A View from Constantine Cannon’s London Office
By James Ashe-Taylor and Ana Rojo Prada
Debate continues over Google’s settlement offer in search and advertising investigation as European Commission indicates that more is needed.
Google and Rupert Murdoch’s News Corp have traded blows publicly following comments by the European Commission indicating that it would reopen its antitrust investigation into Google’s search and advertising business.
Outgoing Competition Commissioner Joaquin Almunia has indicated in interviews over the last week that Google’s proposals to settle the investigation do not fully address the Commission’s concerns.
In an open letter to Almunia, News Corp Chief Executive Robert Thomson called Google “a platform for piracy and malicious networks.” He also alleged that Google deliberately made it difficult to “access information independently and meaningfully,” and that its sudden changes to the ranking and display of search results prejudiced small companies.
These criticisms echo comments made earlier in the year by German publisher Axel Springer, who claimed that publishing houses were “afraid of Google.” A wide range of commentators, from Microsoft to German and French government ministers, have criticised the proposed Google settlement in recent months.
Google has strongly rebutted the allegations made in Mr. Thomson’s letter. In particular, Google has refuted the claim that it acts as “the gatekeeper to the Internet,” pointing to the existence of other popular search engines. Google has also drawn attention to the 222 million webpages that it has erased since 2013 in response to allegations of copyright infringement.
Google asserts that the terms of its proposed settlement with the European Commission include unprecedented and far-reaching changes to its way of doing business. It says that competitors are deliberately disrupting its attempts to negotiate a settlement by recycling alarmist criticisms, whereas Google itself is focused on serving consumers, rather than their websites.

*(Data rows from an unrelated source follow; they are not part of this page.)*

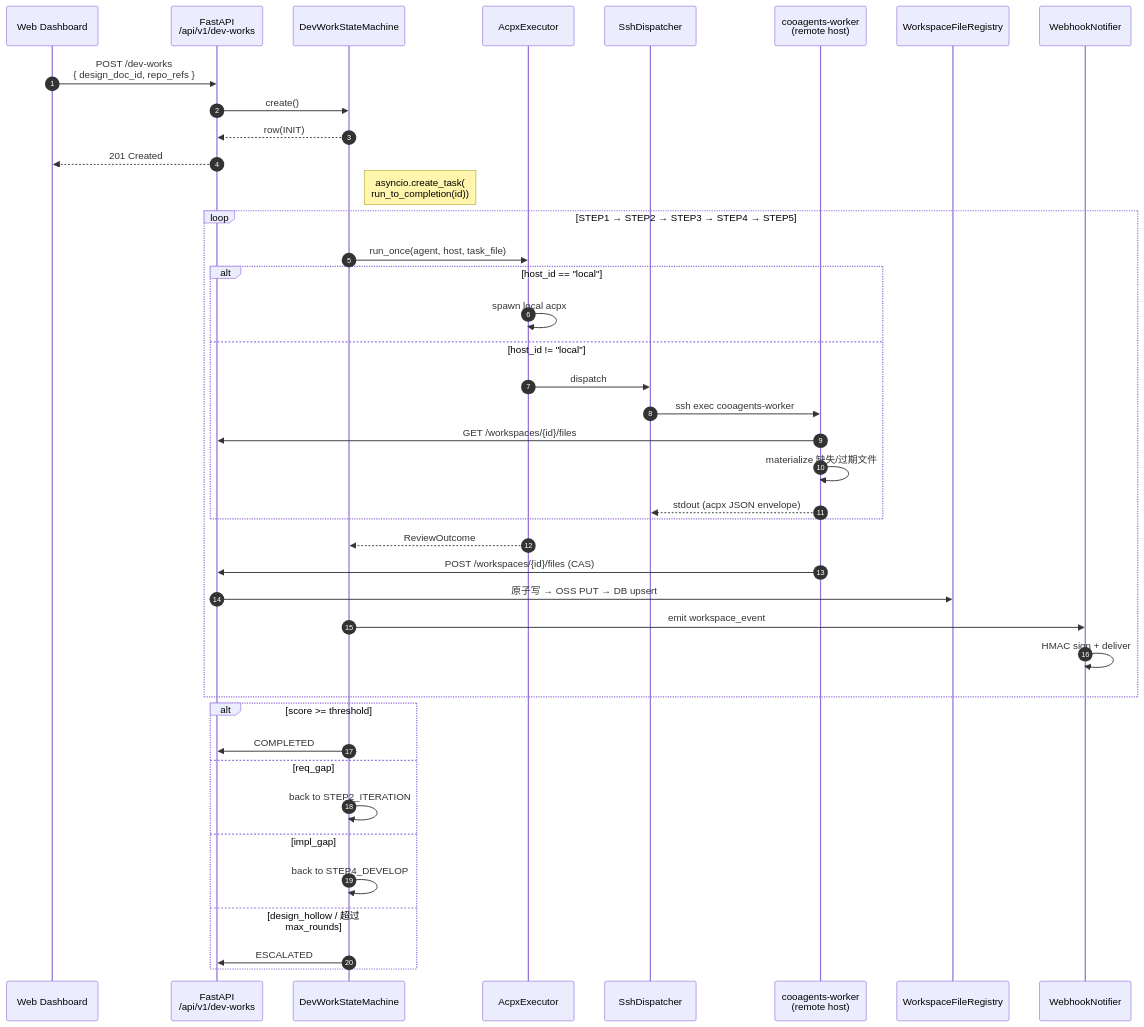
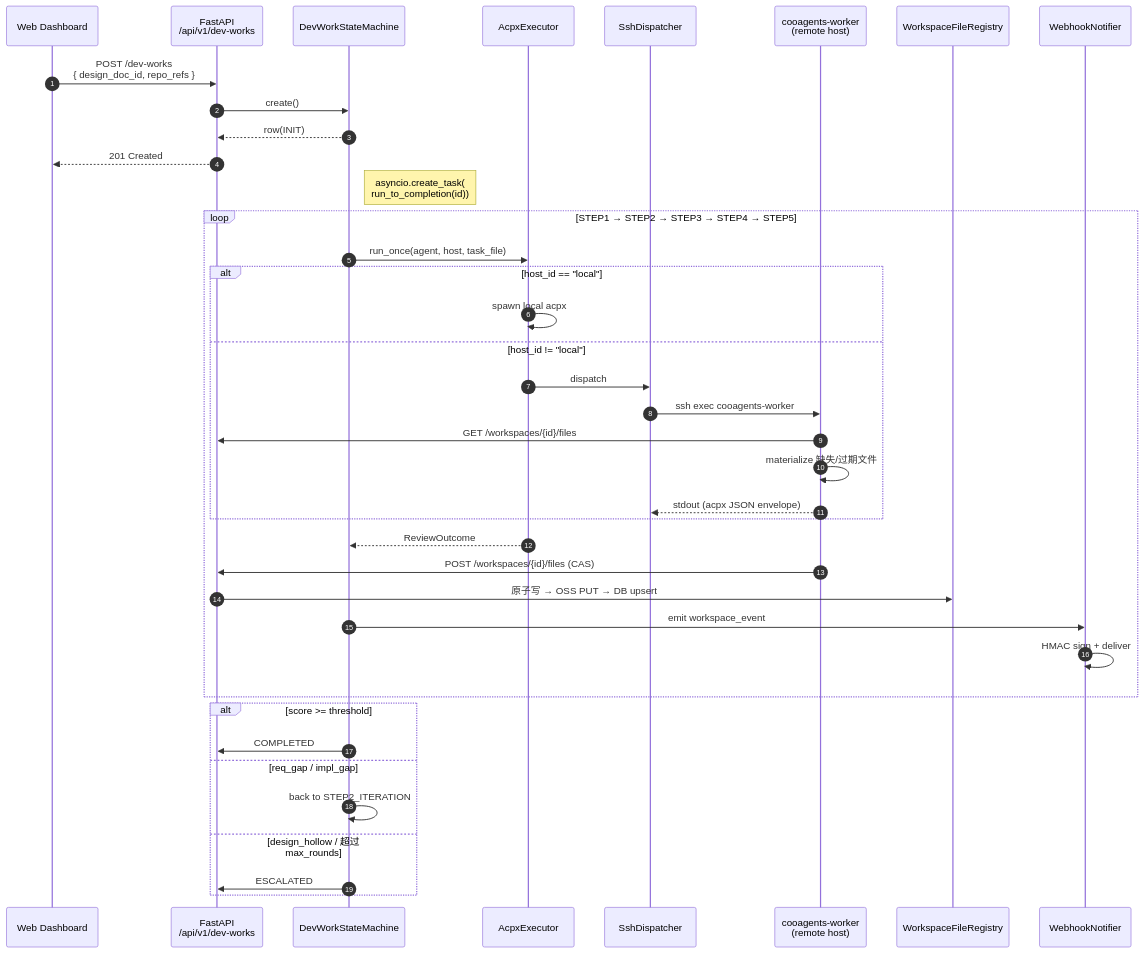
Before and after one commit to vaxtomis/cooagents: the second of 5 diagrams in README.md, drawn with Mermaid. The commit also changed other lines of this file and 14 other files, not shown here.

````diff
--- a/README.md
+++ b/README.md
@@ -148,46 +141,44 @@
 ```mermaid
 sequenceDiagram
   autonumber
   participant UI as Web Dashboard
   participant API as FastAPI<br/>/api/v1/dev-works
   participant SM as DevWorkStateMachine
   participant EX as AcpxExecutor
   participant SSH as SshDispatcher
   participant WK as cooagents-worker<br/>(remote host)
   participant REG as WorkspaceFileRegistry
   participant WH as WebhookNotifier
 
   UI->>API: POST /dev-works<br/>{ design_doc_id, repo_refs }
   API->>SM: create()
   SM-->>API: row(INIT)
   API-->>UI: 201 Created
   Note right of SM: asyncio.create_task(<br/>run_to_completion(id))
 
   loop STEP1 → STEP2 → STEP3 → STEP4 → STEP5
     SM->>EX: run_once(agent, host, task_file)
     alt host_id == "local"
       EX->>EX: spawn local acpx
     else host_id != "local"
       EX->>SSH: dispatch
       SSH->>WK: ssh exec cooagents-worker
       WK->>API: GET /workspaces/{id}/files
       WK->>WK: materialize 缺失/过期文件
       WK-->>SSH: stdout (acpx JSON envelope)
     end
     EX-->>SM: ReviewOutcome
     WK->>API: POST /workspaces/{id}/files (CAS)
     API->>REG: 原子写 → OSS PUT → DB upsert
     SM->>WH: emit workspace_event
     WH->>WH: HMAC sign + deliver
   end
 
   alt score >= threshold
     SM->>API: COMPLETED
-  else req_gap
+  else req_gap / impl_gap
     SM->>SM: back to STEP2_ITERATION
-  else impl_gap
-    SM->>SM: back to STEP4_DEVELOP
   else design_hollow / 超过 max_rounds
     SM->>API: ESCALATED
   end
 ```
````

In an early test of her mettle, the incoming Competition Commissioner, Margrethe Vestager, will have to decide over the next few months whether to settle with Google, issue a formal statement of objections, with a view to making an infringement decision, or drop the case. Ms. Vestager has already told members of the European Parliament that she will not negotiate or compromise on antitrust settlements that do not “fully address” the Commission’s competition concerns, suggesting she may be inclined to take a firm line with Google.
– Edited by Gary J. Malone